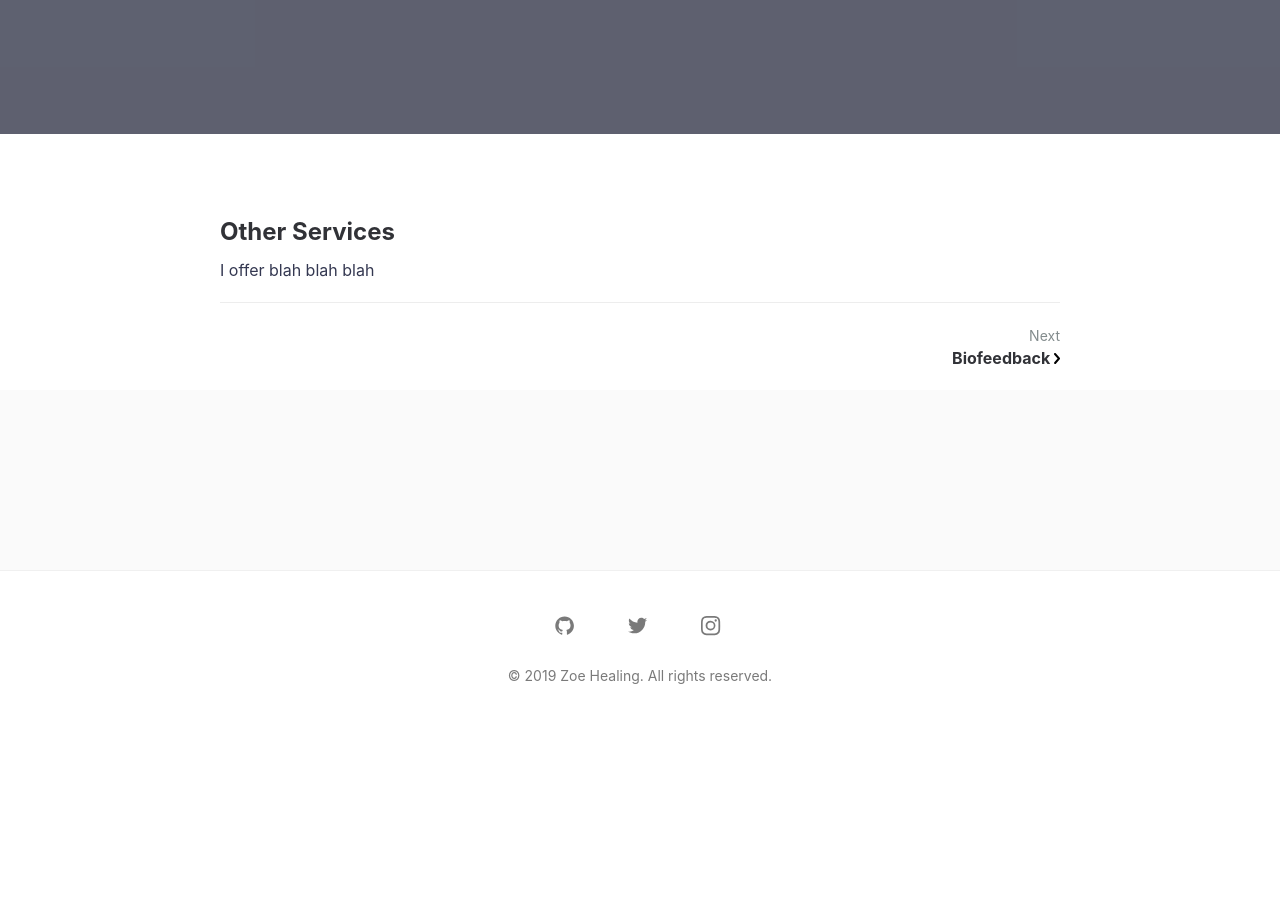
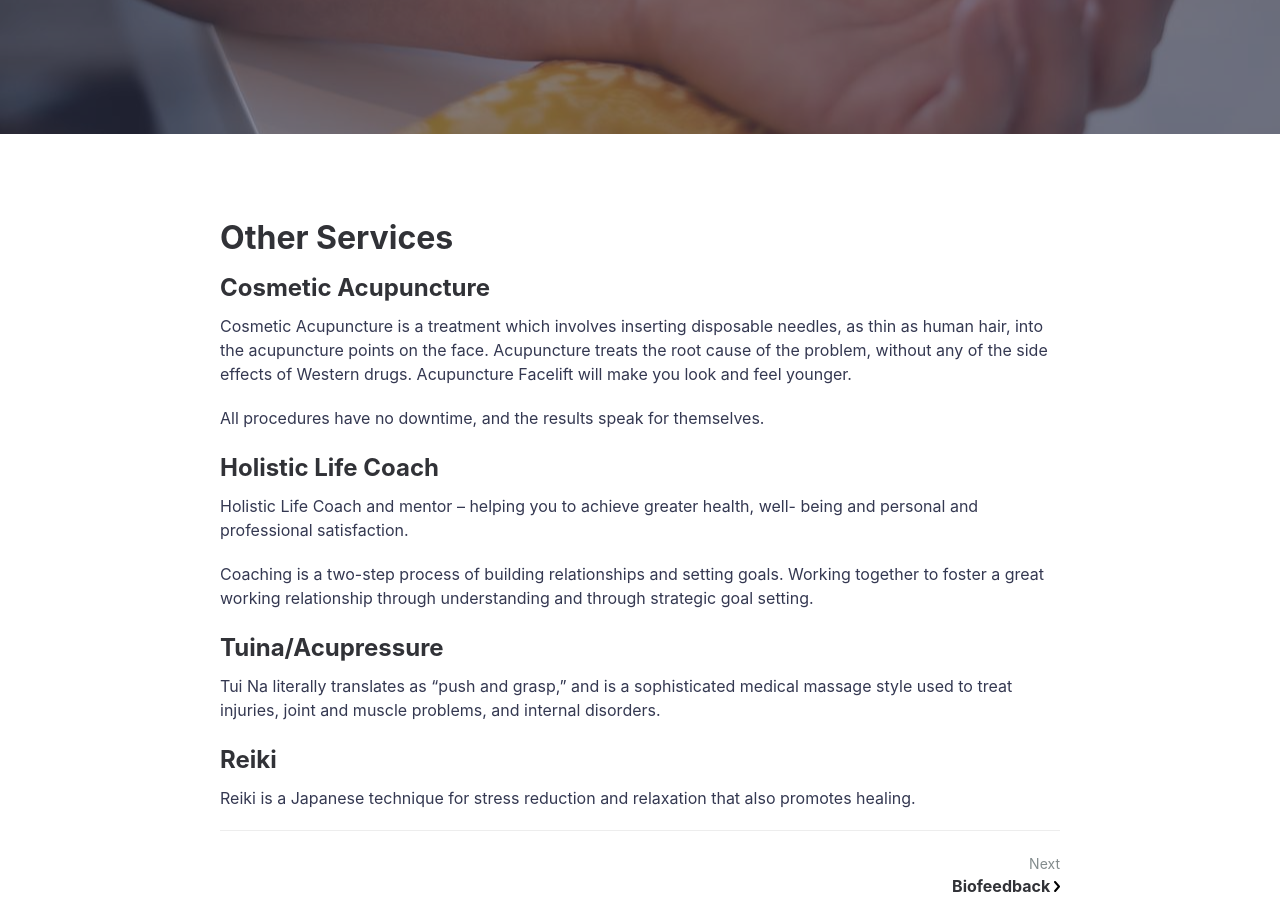
Before and after one commit to jabber99/jabber99.github.io, a Jekyll site: the page built from _posts/2019-09-28-other.md, in a window 1280 px wide and 900 px high, scrolled down 442 px. Built offline with Jekyll 4.4.1, drawn with Linux system fonts in a browser that asks for light colours; comment, search, counter and statistics services are not loaded; before the commit the page ends 1173 px from its top, so only the background shows below that.

Commit message:
Updated with content from Janechan.ca

```diff
--- a/_posts/2019-09-28-other.md
+++ b/_posts/2019-09-28-other.md
@@ -1,9 +1,39 @@
 ---
 layout: post
 title: Other Services
-featured-img: service_other
+featured-img: service_pulse
 ---
 
-## Other Services
+# Other Services
 
-I offer blah blah blah
+## Cosmetic Acupuncture
+
+Cosmetic Acupuncture is a treatment which involves inserting disposable
+needles, as thin as human hair, into the acupuncture points on the face.
+Acupuncture treats the root cause of the problem, without any of the side
+effects of Western drugs. Acupuncture Facelift will make you look and feel
+younger.
+
+All procedures have no downtime, and the results speak for themselves.
+
+
+## Holistic Life Coach
+
+Holistic Life Coach and mentor –  helping you to achieve greater health, well-
+being and personal and professional satisfaction.
+
+Coaching is a two-step process of building relationships and setting goals.
+Working together to foster a great working relationship through
+understanding  and through strategic goal setting.
+
+## Tuina/Acupressure
+
+Tui Na literally translates as “push and grasp,” and is a sophisticated
+medical massage style used to treat injuries, joint and muscle problems, and
+internal disorders.
+
+
+## Reiki
+
+Reiki is a Japanese technique for stress reduction and relaxation that also
+promotes healing.
```
Also changed, not shown: _posts/2019-10-01-biofeedback.md (+21 -3 lines), _posts/2019-10-02-acupuncture.md (+3 -1 lines).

----

__Description of the task__. Reproduce the listing exactly, but keep its images out of the copy.

__Result below__.
Before and after one commit to jabber99/jabber99.github.io, a Jekyll site: the page built from _posts/2019-09-28-other.md, in a window 1280 px wide and 900 px high, scrolled down 442 px. Built offline with Jekyll 4.4.1, drawn with Linux system fonts in a browser that asks for light colours; comment, search, counter and statistics services are not loaded; before the commit the page ends 1173 px from its top, so only the background shows below that.

Commit message:
Updated with content from Janechan.ca

```diff
--- a/_posts/2019-09-28-other.md
+++ b/_posts/2019-09-28-other.md
@@ -1,9 +1,39 @@
 ---
 layout: post
 title: Other Services
-featured-img: service_other
+featured-img: service_pulse
 ---
 
-## Other Services
+# Other Services
 
-I offer blah blah blah
+## Cosmetic Acupuncture
+
+Cosmetic Acupuncture is a treatment which involves inserting disposable
+needles, as thin as human hair, into the acupuncture points on the face.
+Acupuncture treats the root cause of the problem, without any of the side
+effects of Western drugs. Acupuncture Facelift will make you look and feel
+younger.
+
+All procedures have no downtime, and the results speak for themselves.
+
+
+## Holistic Life Coach
+
+Holistic Life Coach and mentor –  helping you to achieve greater health, well-
+being and personal and professional satisfaction.
+
+Coaching is a two-step process of building relationships and setting goals.
+Working together to foster a great working relationship through
+understanding  and through strategic goal setting.
+
+## Tuina/Acupressure
+
+Tui Na literally translates as “push and grasp,” and is a sophisticated
+medical massage style used to treat injuries, joint and muscle problems, and
+internal disorders.
+
+
+## Reiki
+
+Reiki is a Japanese technique for stress reduction and relaxation that also
+promotes healing.
```
Also changed, not shown: _posts/2019-10-01-biofeedback.md (+21 -3 lines), _posts/2019-10-02-acupuncture.md (+3 -1 lines).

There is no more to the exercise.